by Mike Kohlhaas, Bingham Greenebaum Doll
HELD: In adoption proceedings, trial court erred when it denied putative father’s motion to intervene and contest an adoption. Putative father’s intervention was timely because he registered with the putative father registry within 30 days after Child’s birth.
FACTS AND PROCEDURAL HISTORY:
Child was born to Mother on March 21, 2004. At the time of the birth, Mother was married to Husband. However, Mother promptly gave Child to Adoptive Parents who, on March 24, filed a petition to adopt Child. Mother and Husband both consented to the adoption.
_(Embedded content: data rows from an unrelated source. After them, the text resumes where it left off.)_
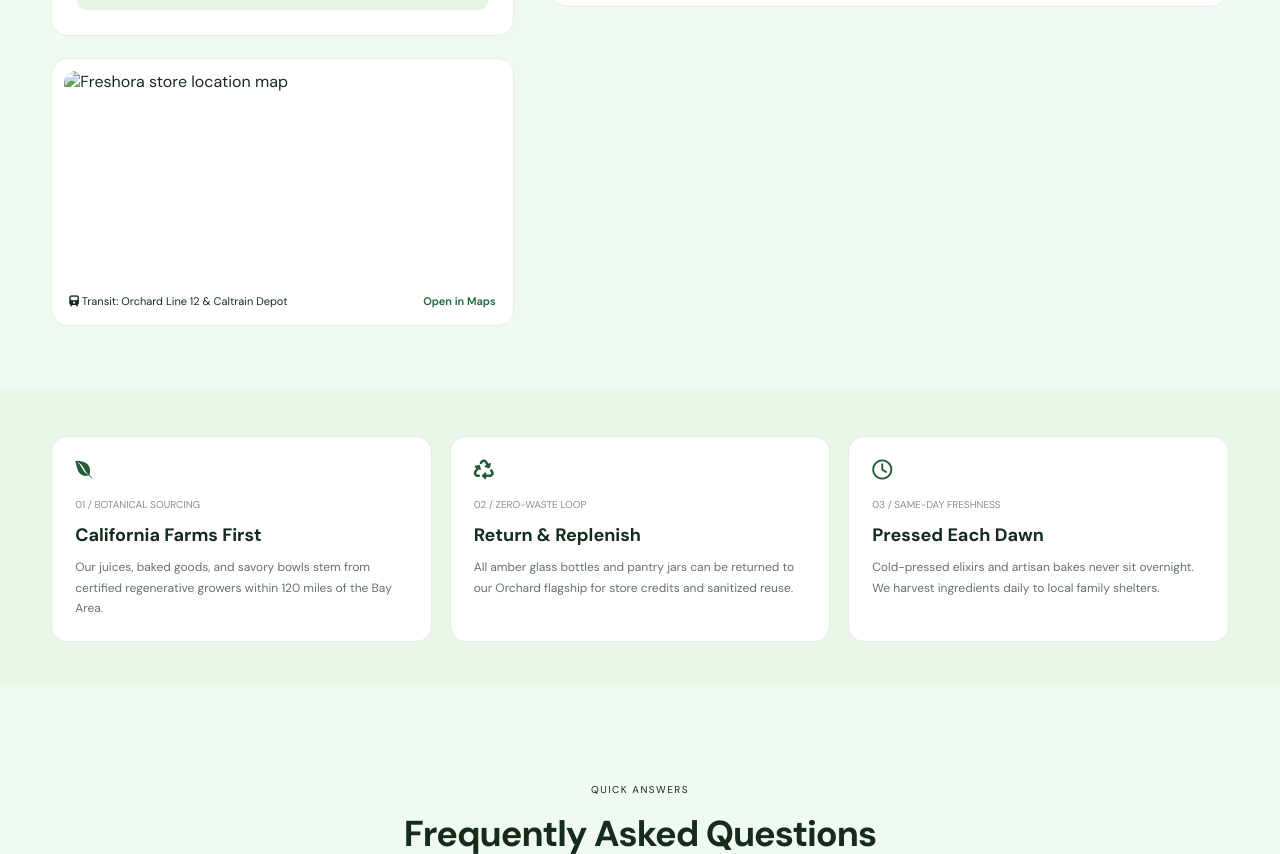
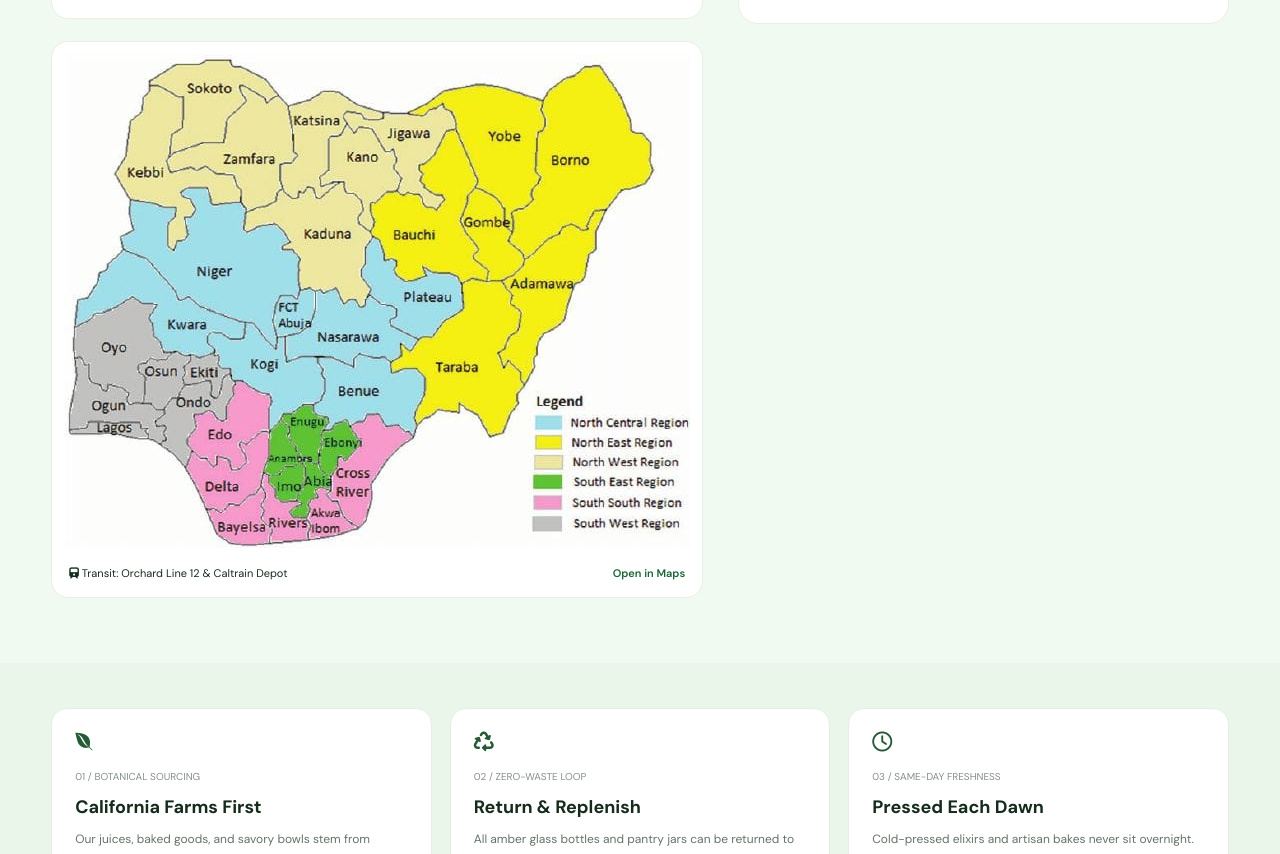
Before and after one commit to divine-visuals/Freshora, a plain HTML site: page contact.html in a window 1280 px wide. Shown: the part 1112-1966 px from the top of the page. Drawn offline with Linux system fonts and the light colour scheme.

Commit message:
contact img

```diff
--- a/contact.html
+++ b/contact.html
@@ -1164,9 +1164,7 @@ footer {
 
                 <!-- Replace this with your actual map image -->
                 <img
-                    src="assets/contact-map.jpeg"
-                    alt="Freshora store location map"
-                    class="map-image"
+                    src="/assets/WhatsApp Image 2026-10-30 at 10.24.21 PM.jpeg"
                 >
 
                 <div class="map-location">
@@ -1504,7 +1502,7 @@ footer {
 
             </div>
 
-            <a href="tel:+15552345678" class="call-btn">
+            <a href="tel:+2347084146608" class="call-btn">
 
                 <i class="fa-solid fa-phone"></i>
                 Call +1 (555) 234-5678
```
Also changed, not shown: assets/WhatsApp Image 2026-10-30 at 10.24.21 PM.jpeg (added).
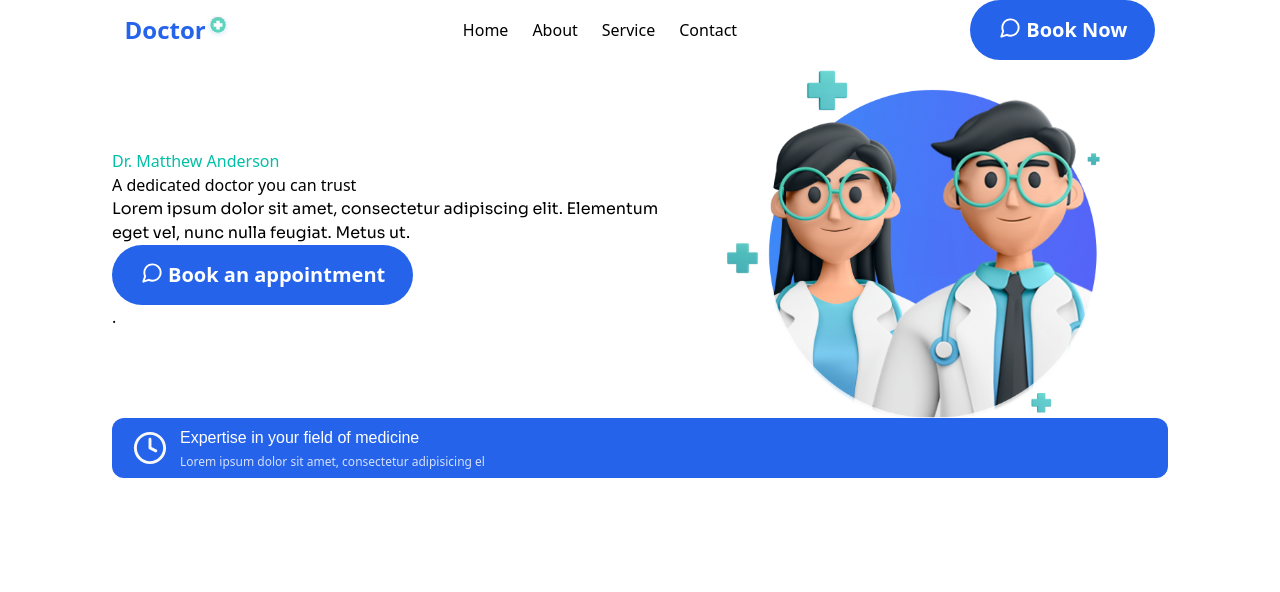
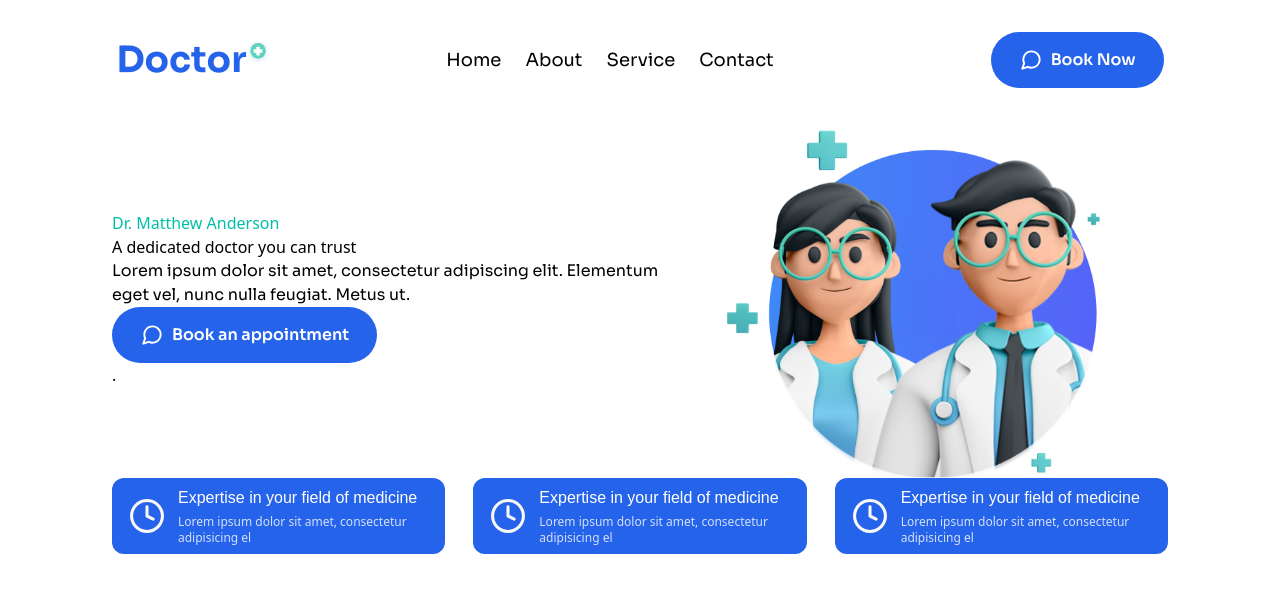
Before and after one commit to Kingcedru/FigmaToCode-Challenge-Week1-ByishimoCedrick, a React (Vite) app: page / in a window 1280 px wide. Shown: the top 592 px of the page. Built offline with nearby package versions, Linux system fonts and the light colour scheme.

Commit message:
designing navbar

```diff
--- a/src/components/Home.jsx
+++ b/src/components/Home.jsx
@@ -8,17 +8,19 @@ import Boxes from "./utils/Boxes";
 export default function Home() {
   return (
     <div>
-      <section className="nav flex w-full gap-52 justify-around items-center">
-        <div className="logo flex">
-          <h1 className="title text-blue-600 text-2xl font-bold">Doctor</h1>
+      <section className="nav flex w-full gap-52 justify-around items-center my-8">
+        <div className="links flex items-center gap-44">
+          <div className="flex">
+            <h1 className="title text-blue-600 text-4xl font-sora font-bold">
+              Doctor
+            </h1>
             <img
               src={medicalPlusLogo}
               alt="medical plus logo image"
               className="w-6 h-6"
             />
           </div>
-        <div className="links">
-          <ul className="flex gap-6 items-center">
+          <ul className="flex gap-6 items-center font-sora text-lg font-normal">
             <li>Home</li>
             <li>About</li>
             <li>Service</li>
@@ -43,7 +45,17 @@ export default function Home() {
           </div>
         </div>
       </section>
-      <section className="boxes">
+      <section className="boxes flex justify-start gap-7">
+        <Boxes
+          image={clock}
+          title="Expertise in your field of medicine"
+          paragraph="Lorem ipsum dolor sit amet, consectetur adipisicing el"
+        />
+        <Boxes
+          image={clock}
+          title="Expertise in your field of medicine"
+          paragraph="Lorem ipsum dolor sit amet, consectetur adipisicing el"
+        />
         <Boxes
           image={clock}
           title="Expertise in your field of medicine"
--- a/src/components/utils/Booking.jsx
+++ b/src/components/utils/Booking.jsx
@@ -1,6 +1,6 @@
 export default function Booking(prop) {
   return (
-    <button className="book flex py-4 px-7 gap-1 bg-blue-600 text-white rounded-full text-xl font-semibold">
+    <button className="book flex py-4 px-7 gap-2 justify-start font-sora bg-blue-600 text-white rounded-full text-base font-semibold">
       <img src={prop.image} alt="message logo" className="" />
       {prop.text}
     </button>
--- a/src/components/utils/Boxes.jsx
+++ b/src/components/utils/Boxes.jsx
@@ -1,7 +1,7 @@
 export default function Boxes(prop) {
   return (
-    <div className="flex bg-blue-600 items-center gap-3 rounded-xl py-2 px-5">
-      <img src={prop.image} alt="" className="w-9 h-9" />
+    <div className="flex bg-blue-600 items-center gap-3 rounded-xl py-2 px-4">
+      <img src={prop.image} alt="" className="" />
       <div className="content flex flex-col gap-1">
         <h3 className="text-white font-poppin">{prop.title}</h3>
         <p className="text-sora font-normal text-white text-xs opacity-[0.8]">
```
Also changed, not shown: src/assets/hero/clock.svg. Lines whose indentation alone changed are shown as unchanged.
On April 3, Putative Father advised the trial court that he believed he was Child’s father, and he filed with the putative father registry on April 15. The trial court appointed counsel for Putative Father, and he filed a motion to contest the adoption, followed by a motion for genetic testing. Adoptive Parents objected.
The trial court denied Putative Father’s motions on the basis that he had failed to register with the putative father registry in a timely manner. Putative Father appealed.
The Court of Appeals reviewed the applicable registry statute. Ind. Code 31-19-5-12 sets a deadline for a putative father to register in order to be entitled to contest an adoption. However, in this case, that deadline was the later of: (a) the filing of the adoption petition; and (b) 30 days after the child’s birth. Here, while Putative Father registered after the adoption petition was filed, it was still before Child was 30 days old. Thus, Putative Father registered timely and was entitled to the related procedural rights and safeguards.
The trial court’s order was reversed and remanded.
To view the text of this opinion in its entirety, click here: In re the Matter of: I.J., Child, T.M. v. L.D. and J.D.
James A. Reed and Michael R. Kohlhaas of Bingham Greenebaum Doll represent clients in a wide spectrum of relationship transition and wealth planning matters, including premarital agreements, estate planning, cohabitation, separation, divorce (especially involving high net worth individuals and/or complex asset issues), custody, parenting arrangements, adoption, and domestic partnerships. Bingham Greenebaum Doll, a multidisciplinary law firm serving regional, national, and international clients, is the fourth-largest law firm in Indiana. The firm’s main practices include corporate, property, litigation, labor, government law, and personal services law. Visit the firm’s website at www.bgdlegal.com.